Fourth graders posted statistically significant increases in both reading and math on the National Assessment of Educational Progress, an assessment given to fourth- and eighth-graders across the country every two years.
Colorado students’ scores on eighth grade math dipped by two points, compared with 2011. By contrast, the national average was a one point increase. Eighth grade reading scores showed no change in Colorado, compared with a national average increase of two points.
States historically see gains at the fourth grade level, said Jack Buckley, the commissioner of the National Center for Education Statistics, which administers the NAEP. Eighth grade gains are more difficult, a trend maintained by Colorado’s scores but bucked by the nation at large. Eighth grade reading posted the highest gains nation-wide, with states moving on average two points. California showed the most growth, with students scoring on average seven points better than in 2011.

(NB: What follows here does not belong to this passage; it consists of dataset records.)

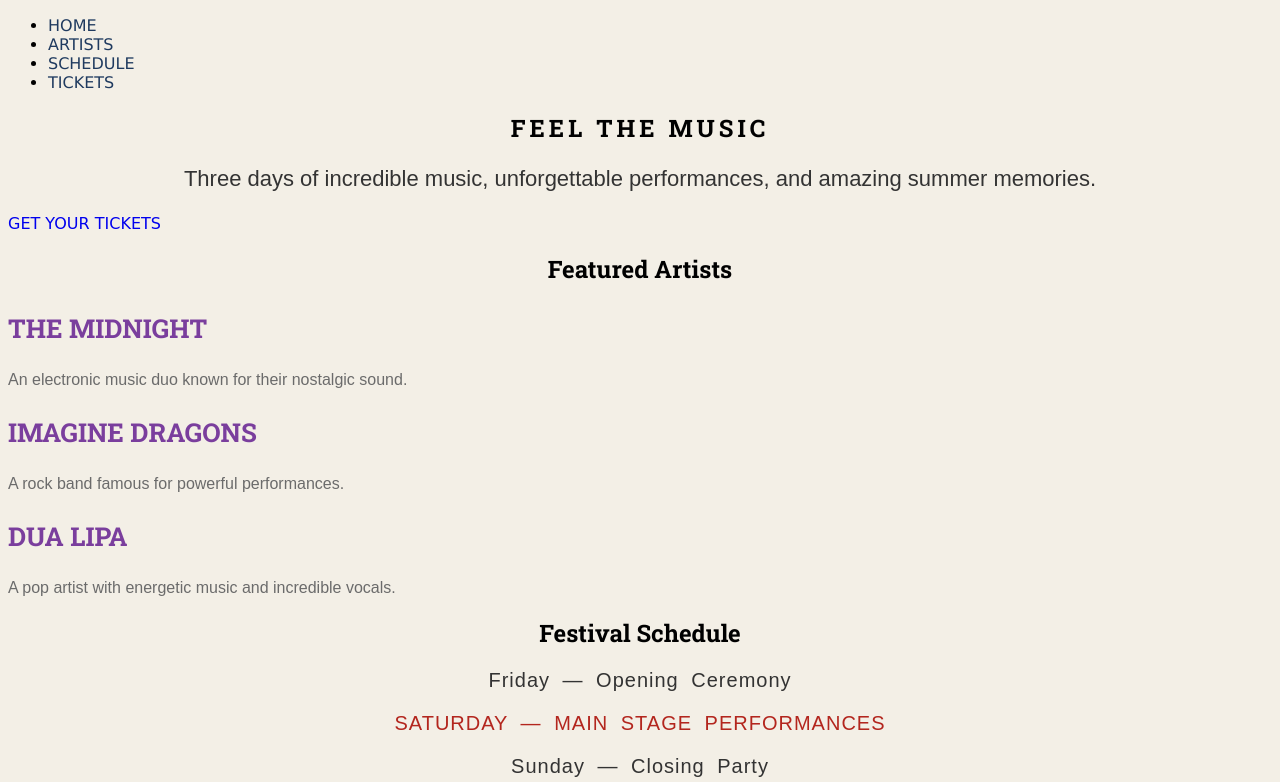
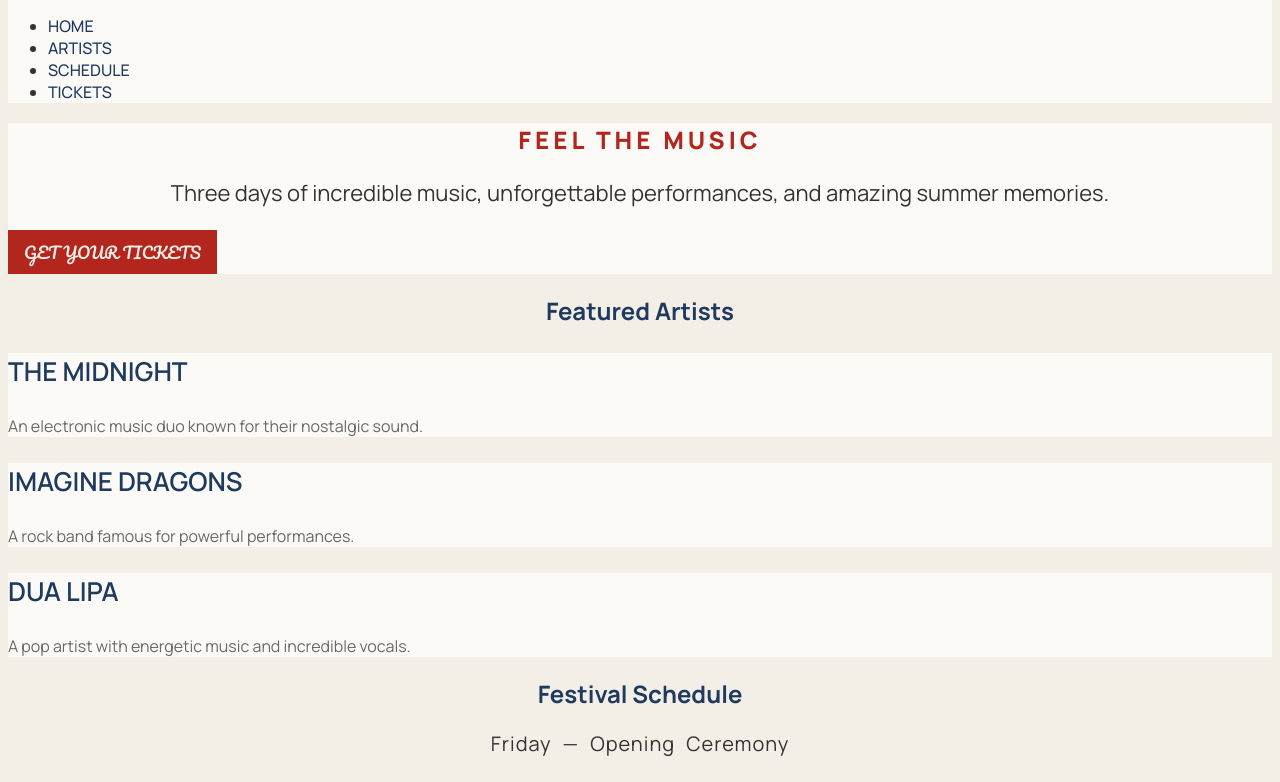
Before and after one commit to quiliquala/Lesson1, a plain HTML site: page music-festival/index.html in a window 1280 px wide. Shown: the part 113-895 px from the top of the page. Drawn offline with Linux system fonts and the light colour scheme.

Commit message:
Add variable fonts, local fonts and CSS variables

```diff
--- a/music-festival/css/styles.css
+++ b/music-festival/css/styles.css
@@ -1,6 +1,29 @@
+@font-face {
+  font-family: "Playfair Local";
+  src: url("../fonts/PlayfairDisplay-Bold.ttf") format("truetype");
+  font-weight: 700;
+  font-style: normal;
+  font-display: swap;
+}
+
+@font-face {
+  font-family: "Pacifico Local";
+  src: url("../fonts/Pacifico-Regular.ttf") format("truetype");
+  font-weight: 400;
+  font-style: normal;
+  font-display: swap;
+}
+:root {
+  --color-primary: #b3261e;
+  --color-secondary: #1f3a5f;
+  --color-background: #f3efe6;
+  --color-surface: rgba(255, 255, 255, 0.7);
+  --color-text: rgb(51, 51, 51);
+  --color-muted: dimgray;
+}
 body {
-  background-color: #f3efe6;
-  font-family: Arial, Helvetica, sans-serif;
+  background-color: var(--color-background);
+  font-family: "Manrope", sans-serif;
 }
 
 p {
@@ -15,7 +38,7 @@ a {
   font-size: 48px;
   color: #b3261e;
   letter-spacing: 6px;
-  font-family: Georgia, "Times New Roman", Times, serif;
+  font-family: "Playfair Local", Georgia, serif;
   font-weight: 700;
 }
 
@@ -27,7 +50,7 @@ a {
   text-align: center;
   text-transform: uppercase;
   letter-spacing: 4px;
-  font-family: "Roboto Slab", serif;
+  font-weight: 800;
 }
 
 .hero-text {
@@ -38,23 +61,22 @@ a {
 .ticket-link {
   text-transform: uppercase;
   text-decoration: none;
-  font-family: "Brush Script MT", cursive;
+  font-family: "Pacifico Local", cursive;
 }
 .section-title {
   text-align: center;
-  font-family: "Roboto Slab", serif;
+  font-weight: 700;
 }
 
 .artist-name {
   color: #7a3e9d;
   font-size: 26px;
   text-transform: uppercase;
-  font-family: "Roboto Slab", serif;
+  font-weight: 600;
 }
 
 .artist-description {
   color: #6b6b6b;
-  font-family: Papyrus, fantasy;
   font-weight: 400;
 }
 
@@ -91,5 +113,70 @@ a {
   text-decoration: none;
 }
 .navigation {
-  font-family: Verdana, Tahoma, sans-serif;
+  font-weight: 500;
 }
+/* Part 4: apply CSS variables */
+body {
+  background-color: var(--color-background);
+  color: var(--color-text);
+}
+
+p {
+  color: var(--color-text);
+}
+
+header {
+  background-color: var(--color-surface);
+}
+
+.navigation a {
+  color: var(--color-secondary);
+}
+
+.festival-title {
+  color: var(--color-primary);
+}
+
+.hero {
+  background-color: var(--color-surface);
+}
+
+.hero-title {
+  color: var(--color-primary, black);
+}
+
+.section-title {
+  color: var(--color-secondary);
+}
+
+.artist {
+  background-color: var(--color-surface);
+}
+
+.artist-name {
+  color: var(--color-secondary);
+}
+
+.artist-description {
+  color: var(--color-muted);
+}
+
+.ticket-link {
+  background-color: var(--color-primary);
+  color: var(--color-background);
+  display: inline-block;
+  padding: 8px 16px;
+}
+
+footer {
+  background-color: var(--color-secondary);
+  color: var(--color-background);
+}
+
+.footer-text {
+  color: var(--color-background);
+}
+
+.footer-link {
+  color: var(--color-background);
+}
--- a/music-festival/index.html
+++ b/music-festival/index.html
@@ -8,6 +8,10 @@
     <link rel="preconnect" href="https://fonts.gstatic.com" crossorigin />
     <link
       href="https://fonts.googleapis.com/css2?family=Roboto+Slab:wght@400;700&display=swap"
+      rel="stylesheet"
+    />
+    <link
+      href="https://fonts.googleapis.com/css2?family=Manrope:wght@200..800&display=swap"
       rel="stylesheet"
     />
     <link rel="stylesheet" href="css/styles.css" />
```
Also changed, not shown: music-festival/fonts/Pacifico-Regular.ttf (added), music-festival/fonts/PlayfairDisplay-Bold.ttf (added).
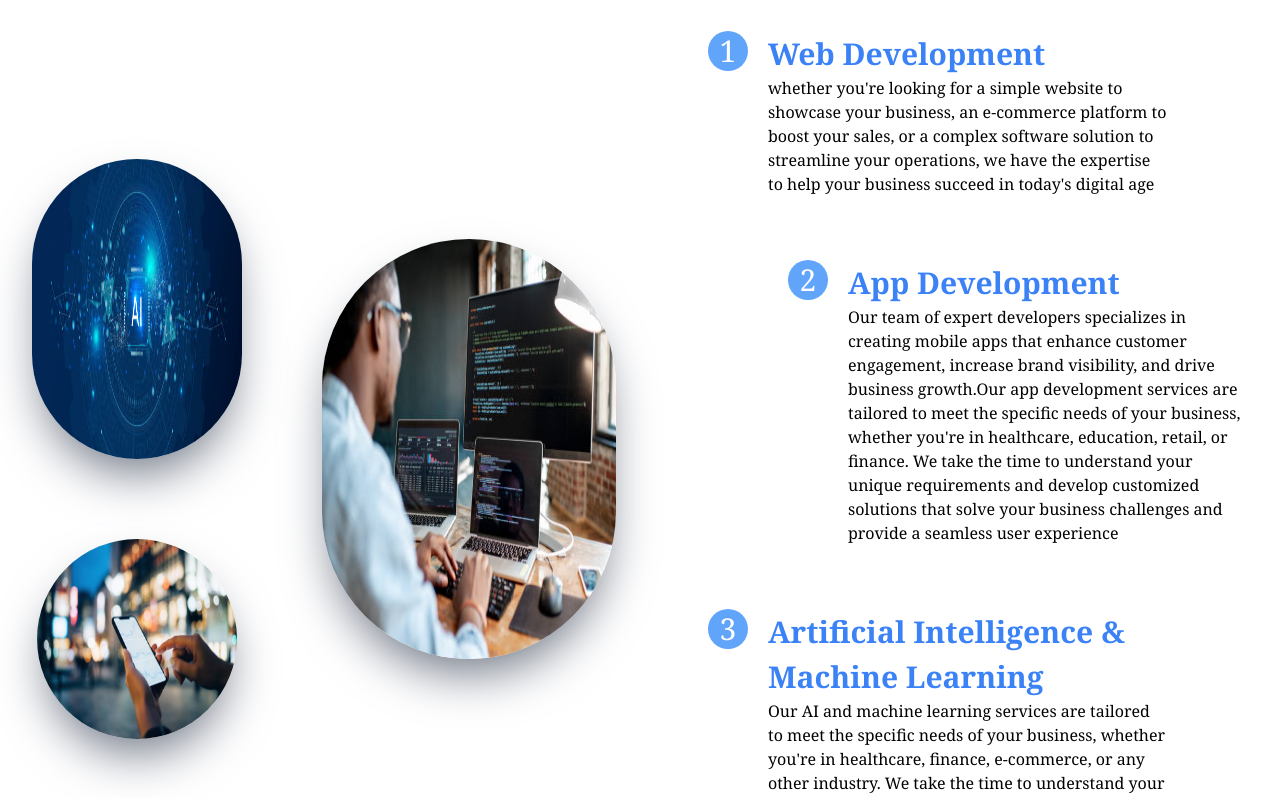
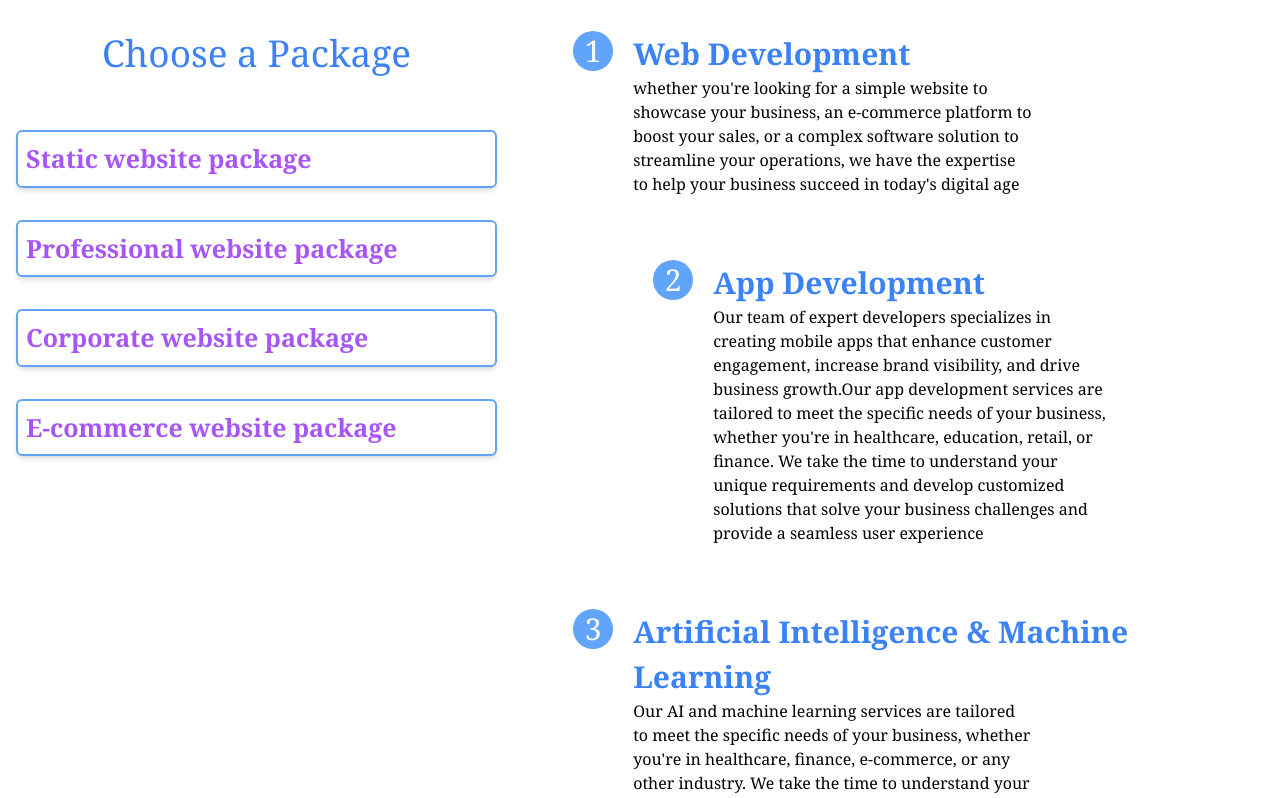
Before and after one commit to Vladmir-dev/tujero2.0, a React (Vite) app: page / in a window 1280 px wide. Shown: the part 1280-2078 px from the top of the page. Built offline with nearby package versions, Linux system fonts and the light colour scheme.

Commit message:
added pricing

```diff
--- a/src/components/ICT.jsx
+++ b/src/components/ICT.jsx
@@ -1,22 +1,49 @@
-import React from 'react'
+import React,{useState} from 'react'
 import slide1 from "../assets/ai.jpg";
 import slide2 from "../assets/ic.jpg";
 import slide3 from "../assets/slide4.jpg";
 import coding from '../assets/coding.jpg'
+import Pricing from "./Pricing"
 
 const ICT = () => {
+
+const [selectedPackage, setSelectedPackage] = useState(null);
+
+  const handlePackageSelect = (packageType) => {
+    setSelectedPackage(packageType);
+  };
+
+ const packages = [
+    {
+      type: 'A',
+      name: 'Static website package',
+      description: 'This package offers a simple and basic website with up to 5 pages, basic SEO, social media integration, a free domain and hosting for one year, and 3 months website support and maintenance from publication of the site.',
+      price: 650000,
+    },
+    {
+      type: 'B',
+      name: 'Professional website package',
+      description: 'This package offers a more advanced website with up to 10 pages, a beautiful website interface, a free CMS, SEO, a visitor or traffic counter, a photo gallery, a feedback form, a reservation form, and more.',
+      price: 950000,
+    },
+    {
+      type: 'C',
+      name: 'Corporate website package',
+      description: 'This package offers a comprehensive website with up to 15 pages, all in “B”, a custom logo design if needed, a blog and a YouTube video integration if required or needed, an events calendar system, a file upload system, and more.',
+      price: 1750000,
+    },
+    {
+      type: 'D',
+      name: 'E-commerce website package',
+      description: 'This package offers a fully functional online store with unlimited products and categories, all in “C”, a shopping cart system, a payment gateway integration, an inventory management system where required, and more.',
+      price: 3500000,
+    },
+  ];
+
   return (
-    <div className="flex justify-center w-full  mt-[70px] p-4 gap-20 items-center">
-      <div className="hidden md:block">
-        <div className="flex justify-center gap-20 items-center p-4">
-          <div className="flex flex-col gap-20 justify-center items-center">
-              <img src={slide1} className="w-[300px] h-[300px] shadow-2xl shadow-gray-500 rounded-full"/>
-              <img src={slide2} className="w-[200px] h-[200px] shadow-2xl shadow-gray-500 rounded-full"/>
-          </div>
-          <div>
-            <img src={coding} className="w-[420px] h-[420px] rounded-full shadow-2xl shadow-gray-500"/>
-            </div>
-        </div>
+    <div className="flex justify-center w-full  mt-[70px] p-4 gap-20 items-start">
+      <div className="hidden md:block md:w-[500px]">
+       <Pricing />
       </div>
 
         <div className="flex justify-center items-center  h-full p-4">
--- a/src/components/Navbar.jsx
+++ b/src/components/Navbar.jsx
@@ -73,28 +73,28 @@ useEffect(() => {
               smooth={true}
               duration={700}
             >
-        <li className="w-full flex justify-between">Home <AiOutlinePlus /></li>
+        <li className="w-full flex justify-between">Home </li>
         </Link>
         <Link
               to="services"
               smooth={true}
               duration={700}
             >
-        <li className="w-full flex justify-between">Services < AiOutlinePlus /></li>
+        <li className="w-full flex justify-between">Services </li>
         </Link>
         <Link
               to='about'
               smooth={true}
               duration={700}
             >
-        <li className="w-full flex justify-between">About Us <AiOutlinePlus /></li>
+        <li className="w-full flex justify-between">About Us </li>
         </Link>
          <Link
               to='contact'
               smooth={true}
               duration={700}
             >
-        <li className="w-full flex justify-between">Contact <AiOutlinePlus /> </li>
+        <li className="w-full flex justify-between">Contact  </li>
         </Link>
         </ul>
       </div>
--- /dev/null
+++ b/src/components/Pricing.jsx
@@ -0,0 +1,93 @@
+import React, {useState} from 'react'
+import {IoIosCheckmarkCircle} from 'react-icons/io'
+
+const Pricing = () => {
+   const [selectedPackage, setSelectedPackage] = useState(null);
+
+  const handlePackageSelect = (packageType) => {
+    setSelectedPackage(packageType);
+  };
+
+  const packages = [
+    {
+      type: 'A',
+      name: 'Static website package',
+      description: [
+        {item:'This package offers a simple and basic website with up to 5 pages'},
+        {item:'basic SEO, social media integration'},
+        {item:'a free domain and hosting for one year'},
+        {item:'3 months website support and maintenance from publication of the site'}
+      ],
+      price: 650000,
+    },
+    {
+      type: 'B',
+      name: 'Professional website package',
+      description: [
+        {item:'A more advanced website with up to 10 pages'},
+        {item:'A beautiful website interface'},
+        {item:'A free CMS'},
+        {item:'SEO'},
+        {item:'A visitor or traffic counter'},
+        {item:'A photo gallery'}, {item:'a feedback form'},
+        {item:'A reservation form, and more.'}
+      ],
+      price: 950000,
+    },
+    {
+      type: 'C',
+      name: 'Corporate website package',
+      description: [
+        {item:'A comprehensive website with up to 15 pages'},
+        {item:'all in “Professional website package”'},
+        {item:'A custom logo design if needed'},
+        {item:'A blog and a YouTube video integration if required or needed'},
+        {item:'An events calendar system'},
+        {item:'A file upload system, and more.'}
+      ],
+      price: 1750000,
+    },
+    {
+      type: 'D',
+      name: 'E-commerce website package',
+      description: [
+        {item:'A fully functional online store with unlimited products and categories'},
+        {item:'All in “Corporate website package”'},
+        {item:'A shopping cart system'},
+        {item:'A payment gateway integration'},
+        {item:'An inventory management system where required, and more.'}
+      ],
+      price: 3500000,
+    },
+  ];
+
+  return (
+    <div>
+      <h2 className="text-[37px] text-center m-[10px] text-blue-500">Choose a Package</h2>
+      <div className="flex flex-col gap-8 mt-[50px]">
+        {packages.map((pkg) => (
+          <div key={pkg.type} onClick={() => handlePackageSelect(pkg)} className="border-[2px] border-solid border-blue-400 rounded-md hover:bg-blue-500 text-purple-500 hover:text-white duration-500 p-2 shadow-md">
+            <h3 className="text-[25px] font-bold">{pkg.name}</h3>
+          </div>
+        ))}
+      </div>
+      {selectedPackage && (
+        <div className="flex flex-col shadow-xl  rounded-md justify-center items-center mt-[50px] border-[2px] border-solid p-[10px]">
+          <h3 className="text-[30px] text-blue-500">{selectedPackage.name}</h3>
+          <p className="italic">This package offers</p>
+          <p className="text-[27px] font-bold">{selectedPackage.price} UGX</p>
+          <div className="flex-wrap flex flex-col gap-3 mt-[20px]">
+          {selectedPackage.description.map((ele,index) => (
+            <h4 key={index} className="text-start flex gap-3 justify-start items-center">
+               <IoIosCheckmarkCircle  className="text-[20px] text-blue-700"/>
+              {ele.item}
+            </h4>
+          ))}
+          </div>
+
+        </div>
+      )}
+    </div>
+  );}
+
+export default Pricing
```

Until the implementation of Common Core State Standards, NAEP has been the only way to compare student performance across states with vastly different standards for their own tests. But even as more states align their tests to common standards, Buckley argued that the tests will remain relevant, given how many variations remain and the importance of NAEP’s long-term data collection.
“If everything is changing, we’re going to be the only time series people can use to make comparisons,” Buckley said.
Across the country, Tennessee, Hawaii, and the District of Columbia saw the biggest across-the-board gains, though scores for Washington, D.C. especially, still rank among the nation’s lowest. Tennessee and D.C. saw unusually dramatic gains across both grades and subjects.
“You’d like to see some steady improvement across subjects, though generally seeing an increase in all subject-grade combinations is very rare,” said Buckley.
“It’s hard to move the needle on all four grades and subjects unless you’re really doing something,” Buckley said.
Eric Hanushek, a senior fellow at the Hoover Institution of Stanford University, said the overall picture remained discouraging, with scores across the country improving less quickly than they have in the past.
“The gains since 2009 have been basically half the pace that they were 2000 to 2009,” he said.
Some of the national results bucked recent trends. In the past, much of the score increases have been attributed to the lowest-performing students catching up with their peers. This year, Buckley noted that a big chunk of states’ gains came from high-performing students pulling further ahead.
Today’s data breaks down by state but district-level results will come out in December. As for Colorado, here’s a more detailed breakdown of the scores:
- Achievement gap: Colorado’s achievement gap between white and Hispanic students remains larger than the national average in both levels of math testing. However, it did narrow significantly on fourth grade reading. Between white and black students, the gap on eighth grade reading, which grew this year, is also wider than the national average.
- Reading performance: 40 percent of Colorado students scored proficient or better on reading in both fourth and eighth grades. That’s nearly half the percent of students who scored proficient or better, according to the state’s testing (for third through tenth graders, 73 percent scored proficient or better).
- Math performance: 50 percent of fourth graders and 42 percent of eighth graders scored proficient or better the NAEP in math. That’s compared with 72 percent of third through tenth graders who score proficient or better on the state’s testing.
For more details on Colorado and the nation’s performance, click here.